When we arrived at the Terminal, two gringos and two middle-class Bolivians, we certainly did not blend in.We met up in an area generally not frequented in the evening hours by people like us and crossed over to a corner where cleferos and cleferas could be found around this time any night.That is where we found three of our new friends, the forth met up with us conveniently as we sat down for tea.They were evidently quite high courtesy of the clefa they had been sniffing since early that afternoon (clefa is glue used by shoe repairmen, looks like liquid honey, and smells like rubber cement).We started up some awkward conversation.They responded as longtime friends and made us feel quite welcome on their corner of this world.
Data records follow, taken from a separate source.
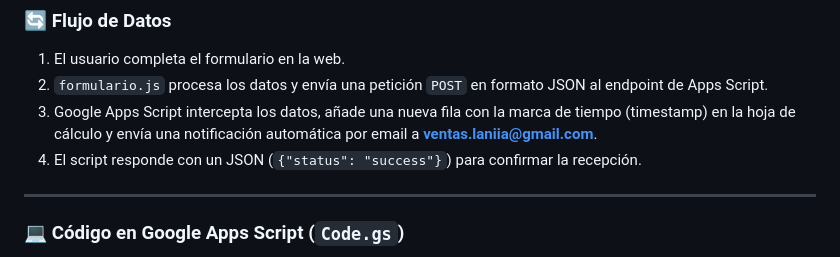
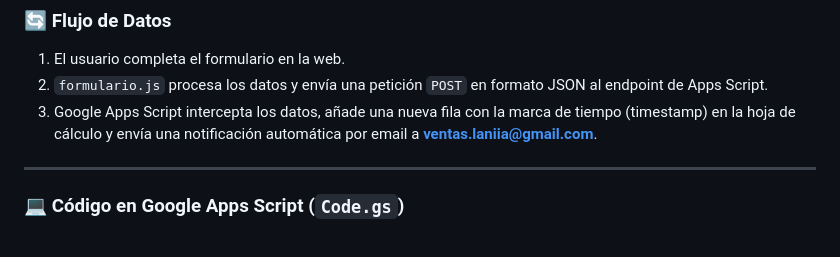
Before and after one commit to Luka7-7/LANIIA-Laboratorio, a Markdown page: README.md, the part around the change. Drawn GitHub-style.

Commit message:
Commit README: Integración final del commit

```diff
--- a/README.md
+++ b/README.md
@@ -60,7 +60,6 @@ El envío del formulario se gestiona de forma serverless conectando la web con *
 1. El usuario completa el formulario en la web.
 2. `formulario.js` procesa los datos y envía una petición `POST` en formato JSON al endpoint de Apps Script.
 3. Google Apps Script intercepta los datos, añade una nueva fila con la marca de tiempo (timestamp) en la hoja de cálculo y envía una notificación automática por email a **ventas.laniia@gmail.com**.
-4. El script responde con un JSON (`{"status": "success"}`) para confirmar la recepción.
 
 ---
 
```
So, back to sitting for tea, which was when it dawned upon me that these four girls would never be so welcomed into our homes as we had been welcomed into theirs (and I dare not speak of our churches!).Thus, Jesus confirmed.I have heard that he was one to welcome all, to interact with those around him indifferent to their differences, loving all the same.
I returned that night (only four days past) and thought about how they would have undoubtedly all invited my company for the rest of the evening and night if I should have accepted such an offer.I thought, too, of how though I had pondered it a moment, I decided I
could would not have invited their company, even though I am sure they would have, indeed, accepted such an offer.
I am not sure what I ought to do with this realization.